OpenJurist

134 US 645 Giles v. Little

10 S.Ct. 623

134 U.S. 645

33 L.Ed. 1062

GILES et al.
v.
LITTLE et al.1

Argued March 17, 1890

Decided April 7, 1890.

[Statement of Case from pages 645-648 intentionally omitted]

J. M. Woolworth, for plaintiffs in error.

T. M. Marquette, Nathan S. Harwood, and John H. Ames, for defendants in error.

Mr. Justice GRAY, after stating the facts as above, delivered the opinion of the court.

1

The real question in controversy between the parties is of the extent of the estate and power which Mrs. Dawson took under the will of her husband. In Giles v. Little, 104 U. S. 291, this court held that she took only an estate for life, determinable by her marrying again, and no power to convey a greater estate than she had herself. In the case at bar, the supreme court of Nebraska, declining to follow that decision, and basing its judgment largely upon the statutes of the state, held that she took an estate in fee, determinable upon her marriage, with power during her widowhood, at her discretion, to convey in fee any part of the land, and that the devise over in case of her marrying again passed to the children only what remained unconveyed. Little v. Giles, 25 Neb. 313, 41 N. W. Rep. 186. The question of the true construction of the will, in this respect, depends wholly upon general rules of law, and upon the local statutes, and in no degree upon the constitution, laws, or treaties of the United States; and the disregard by the state court of the opinion of this court upon the question in a former suit does not give this court jurisdiction to review the judgment of the state court in this case. Bank v. Cooper, 120 U. S. 778, 7 Sup. Ct. Rep. 777; San Francisco v. Scott. 111 U. S. 768, 4 Sup. Ct. Rep. 688; San Francisco v. Itsell, 133 U. S. 65, ante, 241. If the state court had refused to give due effect to a final judgment of any court of the United States in a case between the same parties, a federal question would have been presented which might have been brought to this court for review. Dupasseur v. Rochereau, 21 Wall. 130; Crescent City Co. v. Butchers' Union Co., 120 U. S. 141, 7 Sup. Ct. Rep. 472. But this record presents no such state of things. The case of Giles v. Little, 104 U. S. 291, was indeed between one of the present defendants and one of the present plaintiffs, and concerned the title to a lot of land now claimed by the latter; but the judgment of this court only reversed a judgment of the circuit court of the United States sustaining a demurrer to the petition, and remanded the case to that court for further proceedings, and, as appears by the record given in evidence at the trial of the case at bar, the petition was afterwards, and before final judgment, dismissed, on the motion of the plaintiff, without prejudice to a new action. So that nothing was finally adjudged in that case, even as between the parties to it. Bucher v. Railroad Co., 125 U. S. 555, 578, 579, 8 Sup. Ct. Rep. 974.

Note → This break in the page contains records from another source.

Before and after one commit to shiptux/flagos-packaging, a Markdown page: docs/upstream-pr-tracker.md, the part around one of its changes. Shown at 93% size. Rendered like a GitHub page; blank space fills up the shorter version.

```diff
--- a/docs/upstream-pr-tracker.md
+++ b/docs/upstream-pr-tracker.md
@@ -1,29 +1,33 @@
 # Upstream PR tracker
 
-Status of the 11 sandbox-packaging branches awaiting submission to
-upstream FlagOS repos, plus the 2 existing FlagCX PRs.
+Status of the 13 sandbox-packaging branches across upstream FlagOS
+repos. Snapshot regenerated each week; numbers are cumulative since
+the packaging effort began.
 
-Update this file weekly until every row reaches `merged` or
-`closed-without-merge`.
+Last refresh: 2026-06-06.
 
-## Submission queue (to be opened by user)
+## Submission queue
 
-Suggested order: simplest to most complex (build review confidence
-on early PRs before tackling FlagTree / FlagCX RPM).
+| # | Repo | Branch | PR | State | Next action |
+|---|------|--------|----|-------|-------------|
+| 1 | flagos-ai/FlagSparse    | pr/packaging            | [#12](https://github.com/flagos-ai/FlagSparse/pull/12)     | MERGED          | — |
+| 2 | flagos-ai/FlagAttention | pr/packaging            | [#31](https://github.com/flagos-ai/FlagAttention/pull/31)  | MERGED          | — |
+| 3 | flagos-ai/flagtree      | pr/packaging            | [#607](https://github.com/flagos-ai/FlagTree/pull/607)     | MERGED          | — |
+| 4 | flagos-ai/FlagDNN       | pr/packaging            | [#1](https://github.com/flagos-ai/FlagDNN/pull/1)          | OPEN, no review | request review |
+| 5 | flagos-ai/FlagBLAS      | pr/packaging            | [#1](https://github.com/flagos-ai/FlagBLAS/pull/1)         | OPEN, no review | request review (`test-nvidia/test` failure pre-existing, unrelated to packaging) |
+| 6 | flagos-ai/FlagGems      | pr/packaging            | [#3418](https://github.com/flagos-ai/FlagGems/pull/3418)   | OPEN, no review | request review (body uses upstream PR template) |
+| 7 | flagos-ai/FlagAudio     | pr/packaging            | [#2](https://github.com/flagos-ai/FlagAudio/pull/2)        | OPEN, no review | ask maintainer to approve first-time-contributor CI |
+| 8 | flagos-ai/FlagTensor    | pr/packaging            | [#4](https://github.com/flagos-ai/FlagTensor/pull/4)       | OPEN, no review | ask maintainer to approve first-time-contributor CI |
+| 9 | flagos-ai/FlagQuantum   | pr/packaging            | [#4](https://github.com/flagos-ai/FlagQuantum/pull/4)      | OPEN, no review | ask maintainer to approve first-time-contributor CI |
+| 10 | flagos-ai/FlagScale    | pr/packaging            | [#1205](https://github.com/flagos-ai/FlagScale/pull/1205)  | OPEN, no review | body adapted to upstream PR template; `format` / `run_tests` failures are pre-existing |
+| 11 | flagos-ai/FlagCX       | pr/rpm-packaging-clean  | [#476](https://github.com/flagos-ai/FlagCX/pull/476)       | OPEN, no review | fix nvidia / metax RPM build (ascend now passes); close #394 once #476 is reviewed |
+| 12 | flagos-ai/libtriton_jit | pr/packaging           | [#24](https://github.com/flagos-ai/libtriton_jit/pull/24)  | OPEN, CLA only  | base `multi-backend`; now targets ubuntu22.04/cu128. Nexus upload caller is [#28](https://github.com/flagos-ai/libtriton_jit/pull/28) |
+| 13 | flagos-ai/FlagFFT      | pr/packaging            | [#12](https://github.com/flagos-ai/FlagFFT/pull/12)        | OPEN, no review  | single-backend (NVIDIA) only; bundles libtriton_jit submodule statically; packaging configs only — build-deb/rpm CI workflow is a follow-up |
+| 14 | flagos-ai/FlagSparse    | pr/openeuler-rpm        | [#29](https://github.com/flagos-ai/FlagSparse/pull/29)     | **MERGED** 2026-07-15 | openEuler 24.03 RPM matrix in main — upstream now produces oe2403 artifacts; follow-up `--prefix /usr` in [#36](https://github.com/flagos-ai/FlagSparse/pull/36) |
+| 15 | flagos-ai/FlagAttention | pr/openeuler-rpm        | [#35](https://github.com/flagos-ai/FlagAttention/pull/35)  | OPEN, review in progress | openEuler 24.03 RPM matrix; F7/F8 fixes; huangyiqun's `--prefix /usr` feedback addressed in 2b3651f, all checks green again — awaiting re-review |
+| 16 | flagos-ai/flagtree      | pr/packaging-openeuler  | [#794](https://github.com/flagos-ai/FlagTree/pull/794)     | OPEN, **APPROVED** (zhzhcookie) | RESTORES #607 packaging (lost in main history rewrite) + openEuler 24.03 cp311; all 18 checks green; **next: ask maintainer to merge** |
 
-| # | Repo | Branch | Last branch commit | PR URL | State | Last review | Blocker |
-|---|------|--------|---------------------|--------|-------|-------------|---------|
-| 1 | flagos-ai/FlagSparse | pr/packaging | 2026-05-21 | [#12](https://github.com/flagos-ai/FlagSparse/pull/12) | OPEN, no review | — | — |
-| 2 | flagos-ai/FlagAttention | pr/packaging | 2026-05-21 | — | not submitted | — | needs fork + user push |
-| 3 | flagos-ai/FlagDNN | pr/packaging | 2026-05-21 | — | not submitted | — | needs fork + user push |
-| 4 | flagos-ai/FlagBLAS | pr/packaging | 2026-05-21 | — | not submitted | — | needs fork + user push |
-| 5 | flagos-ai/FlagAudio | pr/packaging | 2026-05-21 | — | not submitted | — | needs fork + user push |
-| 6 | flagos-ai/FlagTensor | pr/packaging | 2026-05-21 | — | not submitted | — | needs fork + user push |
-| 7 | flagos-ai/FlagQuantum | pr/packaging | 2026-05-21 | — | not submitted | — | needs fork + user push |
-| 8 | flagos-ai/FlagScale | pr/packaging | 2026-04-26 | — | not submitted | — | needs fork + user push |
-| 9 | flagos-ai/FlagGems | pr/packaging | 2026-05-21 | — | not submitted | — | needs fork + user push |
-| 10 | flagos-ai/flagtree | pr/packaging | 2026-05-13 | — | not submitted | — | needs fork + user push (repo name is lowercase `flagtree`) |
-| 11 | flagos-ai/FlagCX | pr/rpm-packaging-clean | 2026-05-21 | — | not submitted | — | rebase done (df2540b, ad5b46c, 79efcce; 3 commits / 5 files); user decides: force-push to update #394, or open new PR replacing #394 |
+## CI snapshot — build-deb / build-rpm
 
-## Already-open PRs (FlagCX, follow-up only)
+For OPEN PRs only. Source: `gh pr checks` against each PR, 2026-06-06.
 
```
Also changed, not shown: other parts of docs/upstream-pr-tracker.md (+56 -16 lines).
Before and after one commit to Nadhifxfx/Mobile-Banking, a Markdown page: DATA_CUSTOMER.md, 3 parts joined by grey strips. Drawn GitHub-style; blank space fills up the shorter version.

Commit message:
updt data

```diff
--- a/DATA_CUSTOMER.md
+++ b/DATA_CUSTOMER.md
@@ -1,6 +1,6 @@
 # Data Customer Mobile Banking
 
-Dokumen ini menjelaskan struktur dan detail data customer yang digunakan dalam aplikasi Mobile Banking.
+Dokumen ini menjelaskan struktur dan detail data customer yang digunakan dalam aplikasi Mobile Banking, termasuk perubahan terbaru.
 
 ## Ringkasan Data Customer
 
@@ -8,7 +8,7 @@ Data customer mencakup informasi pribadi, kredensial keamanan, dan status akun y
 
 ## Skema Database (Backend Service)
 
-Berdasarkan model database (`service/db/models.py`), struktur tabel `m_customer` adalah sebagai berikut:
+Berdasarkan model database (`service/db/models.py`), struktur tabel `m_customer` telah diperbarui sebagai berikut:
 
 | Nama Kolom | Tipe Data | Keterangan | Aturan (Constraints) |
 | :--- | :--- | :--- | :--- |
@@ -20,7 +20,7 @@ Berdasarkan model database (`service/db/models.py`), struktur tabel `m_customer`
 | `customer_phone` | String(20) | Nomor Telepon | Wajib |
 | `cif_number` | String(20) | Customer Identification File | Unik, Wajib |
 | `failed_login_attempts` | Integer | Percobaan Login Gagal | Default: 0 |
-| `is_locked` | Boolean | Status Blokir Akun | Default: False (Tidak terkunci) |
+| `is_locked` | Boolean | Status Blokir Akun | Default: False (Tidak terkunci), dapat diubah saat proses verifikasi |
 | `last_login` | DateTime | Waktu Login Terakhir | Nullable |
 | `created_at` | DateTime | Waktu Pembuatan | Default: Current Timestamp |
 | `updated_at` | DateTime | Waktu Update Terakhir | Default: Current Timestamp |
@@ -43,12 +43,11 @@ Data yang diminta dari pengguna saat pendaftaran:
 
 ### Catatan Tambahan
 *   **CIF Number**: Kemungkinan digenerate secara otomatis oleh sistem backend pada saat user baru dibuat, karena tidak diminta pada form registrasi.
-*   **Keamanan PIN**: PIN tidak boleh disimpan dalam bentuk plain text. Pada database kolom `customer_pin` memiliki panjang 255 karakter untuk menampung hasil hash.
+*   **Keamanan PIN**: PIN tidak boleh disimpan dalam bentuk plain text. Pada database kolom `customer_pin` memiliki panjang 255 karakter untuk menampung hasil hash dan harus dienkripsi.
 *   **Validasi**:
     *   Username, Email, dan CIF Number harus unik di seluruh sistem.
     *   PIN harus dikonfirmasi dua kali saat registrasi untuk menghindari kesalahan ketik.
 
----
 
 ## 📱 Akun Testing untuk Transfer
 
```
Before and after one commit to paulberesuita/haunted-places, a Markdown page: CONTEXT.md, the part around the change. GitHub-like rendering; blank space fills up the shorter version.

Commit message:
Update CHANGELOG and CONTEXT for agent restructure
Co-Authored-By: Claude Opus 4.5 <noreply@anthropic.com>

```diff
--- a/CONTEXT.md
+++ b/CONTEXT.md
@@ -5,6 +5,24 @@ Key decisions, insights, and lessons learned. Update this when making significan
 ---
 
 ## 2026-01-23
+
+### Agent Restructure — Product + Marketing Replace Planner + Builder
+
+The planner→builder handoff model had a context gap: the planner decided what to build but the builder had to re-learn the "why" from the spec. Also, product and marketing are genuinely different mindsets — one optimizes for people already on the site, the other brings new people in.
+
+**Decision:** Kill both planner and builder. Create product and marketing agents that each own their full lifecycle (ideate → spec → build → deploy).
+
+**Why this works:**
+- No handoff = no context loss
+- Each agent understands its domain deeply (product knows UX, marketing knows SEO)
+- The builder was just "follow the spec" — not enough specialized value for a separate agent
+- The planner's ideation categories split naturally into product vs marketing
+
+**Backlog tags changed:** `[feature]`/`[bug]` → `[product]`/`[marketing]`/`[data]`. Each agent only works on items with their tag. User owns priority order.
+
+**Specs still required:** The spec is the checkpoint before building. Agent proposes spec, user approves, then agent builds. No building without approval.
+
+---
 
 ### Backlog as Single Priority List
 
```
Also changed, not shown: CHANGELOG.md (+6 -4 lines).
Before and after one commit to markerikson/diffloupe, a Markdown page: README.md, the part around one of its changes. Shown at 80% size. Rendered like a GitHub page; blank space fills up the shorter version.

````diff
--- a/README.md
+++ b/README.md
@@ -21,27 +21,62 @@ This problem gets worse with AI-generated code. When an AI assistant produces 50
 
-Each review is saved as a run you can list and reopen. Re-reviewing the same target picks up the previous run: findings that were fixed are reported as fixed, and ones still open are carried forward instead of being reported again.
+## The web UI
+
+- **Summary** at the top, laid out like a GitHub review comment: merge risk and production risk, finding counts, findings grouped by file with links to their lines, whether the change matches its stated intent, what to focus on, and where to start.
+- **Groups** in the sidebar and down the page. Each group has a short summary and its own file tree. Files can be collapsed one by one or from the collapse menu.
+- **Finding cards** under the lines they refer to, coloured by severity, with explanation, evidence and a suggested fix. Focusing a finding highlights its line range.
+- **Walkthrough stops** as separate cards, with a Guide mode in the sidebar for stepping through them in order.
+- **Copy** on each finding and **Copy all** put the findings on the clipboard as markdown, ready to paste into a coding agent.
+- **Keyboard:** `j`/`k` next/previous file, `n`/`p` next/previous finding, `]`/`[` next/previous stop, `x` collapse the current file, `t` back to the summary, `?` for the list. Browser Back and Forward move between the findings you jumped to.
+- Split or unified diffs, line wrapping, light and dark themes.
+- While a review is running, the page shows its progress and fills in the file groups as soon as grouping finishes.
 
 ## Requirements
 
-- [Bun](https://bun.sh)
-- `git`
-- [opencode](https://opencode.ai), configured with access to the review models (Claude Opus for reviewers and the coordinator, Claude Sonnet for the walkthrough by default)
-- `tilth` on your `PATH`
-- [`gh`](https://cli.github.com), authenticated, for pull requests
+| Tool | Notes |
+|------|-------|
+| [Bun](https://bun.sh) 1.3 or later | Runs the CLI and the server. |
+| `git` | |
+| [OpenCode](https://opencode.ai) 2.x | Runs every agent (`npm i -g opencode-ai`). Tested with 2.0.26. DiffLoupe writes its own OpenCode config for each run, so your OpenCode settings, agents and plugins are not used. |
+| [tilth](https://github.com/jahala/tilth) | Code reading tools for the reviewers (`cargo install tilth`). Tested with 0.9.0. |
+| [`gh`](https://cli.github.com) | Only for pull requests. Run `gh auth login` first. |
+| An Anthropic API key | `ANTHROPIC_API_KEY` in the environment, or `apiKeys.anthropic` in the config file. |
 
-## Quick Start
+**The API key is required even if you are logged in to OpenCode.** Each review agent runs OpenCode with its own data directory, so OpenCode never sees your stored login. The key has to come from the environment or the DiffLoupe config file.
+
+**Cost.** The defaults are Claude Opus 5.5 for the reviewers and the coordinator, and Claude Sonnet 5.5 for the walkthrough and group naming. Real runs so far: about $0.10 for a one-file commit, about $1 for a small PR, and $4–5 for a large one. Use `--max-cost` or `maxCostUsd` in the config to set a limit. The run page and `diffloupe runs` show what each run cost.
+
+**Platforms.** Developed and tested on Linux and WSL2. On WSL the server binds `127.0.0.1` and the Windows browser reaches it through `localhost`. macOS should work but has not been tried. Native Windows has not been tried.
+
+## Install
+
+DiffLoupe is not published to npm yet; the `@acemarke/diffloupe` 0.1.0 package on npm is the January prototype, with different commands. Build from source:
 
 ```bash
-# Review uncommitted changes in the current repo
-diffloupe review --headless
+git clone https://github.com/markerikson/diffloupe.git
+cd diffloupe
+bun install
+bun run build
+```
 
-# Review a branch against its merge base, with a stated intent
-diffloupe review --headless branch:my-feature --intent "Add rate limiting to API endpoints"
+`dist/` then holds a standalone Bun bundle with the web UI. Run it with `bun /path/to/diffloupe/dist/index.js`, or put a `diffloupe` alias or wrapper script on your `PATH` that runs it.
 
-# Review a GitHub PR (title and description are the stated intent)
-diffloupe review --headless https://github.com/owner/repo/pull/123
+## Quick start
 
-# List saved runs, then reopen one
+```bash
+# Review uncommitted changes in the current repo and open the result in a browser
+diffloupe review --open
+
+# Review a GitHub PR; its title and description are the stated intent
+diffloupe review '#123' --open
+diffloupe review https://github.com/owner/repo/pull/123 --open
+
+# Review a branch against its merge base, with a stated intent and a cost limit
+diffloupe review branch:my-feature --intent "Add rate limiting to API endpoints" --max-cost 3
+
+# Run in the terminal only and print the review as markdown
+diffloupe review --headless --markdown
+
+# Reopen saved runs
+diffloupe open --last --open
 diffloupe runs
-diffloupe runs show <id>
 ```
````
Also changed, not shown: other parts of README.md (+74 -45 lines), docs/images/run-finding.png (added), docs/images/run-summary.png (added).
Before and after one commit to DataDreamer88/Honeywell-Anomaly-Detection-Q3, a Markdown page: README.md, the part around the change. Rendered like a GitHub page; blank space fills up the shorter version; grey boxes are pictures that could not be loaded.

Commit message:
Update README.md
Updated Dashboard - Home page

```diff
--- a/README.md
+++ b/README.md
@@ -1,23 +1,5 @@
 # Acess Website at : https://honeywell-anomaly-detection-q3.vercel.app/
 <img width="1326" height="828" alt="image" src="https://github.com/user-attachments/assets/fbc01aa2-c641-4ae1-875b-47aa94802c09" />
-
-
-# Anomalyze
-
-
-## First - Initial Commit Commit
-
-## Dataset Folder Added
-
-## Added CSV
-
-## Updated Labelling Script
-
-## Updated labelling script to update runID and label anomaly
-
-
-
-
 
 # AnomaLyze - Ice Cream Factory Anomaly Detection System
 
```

2

The ground most relied on in favor of a reversal of the judgment of the state court is its refusal to give effect to the judgments obtained in the circuit court of the United States against some of the present plaintiffs by Miles, a grantee of the present defendants. It is argued that the judgments in favor of Miles conclusively showed that some of these plaintiffs had no title, and that, as all these plaintiffs claimed under one title in the present suit, the judgment below in their favor must be reversed as to all of them. As the present defendants did not claim under Miles, and were not parties to his suits, it is difficult to see how judgments in those suits could have any effect as evidence for or against them, by way of estoppel or otherwise. But it is certain that they neither had nor claimed any interest in the title acquired by Miles under those judgments. It is well settled that, in order to give this court jurisdiction to review a judgment of a state court against a title or right set up or claimed under a statute of, or an authority exercised under, the United States, that title or right must be one of the plaintiff in error, and not of a third person onl. Owings v. Norwood, 5 Cranch, 344; Montgomery v. Hernandez, 12 Wheat. 129, 132; Henderson v. Tennessee, 10 How. 311; Hale v. Gaines, 22 How. 144, 160; Long v. Converse, 91 U.S. 105. The title set up by the defendants being that of a third person, in which they have no interest, the writ of error is dismissed for want of jurisdiction.

1

Dismissing appeal from 42 N. W. Rep. 1044.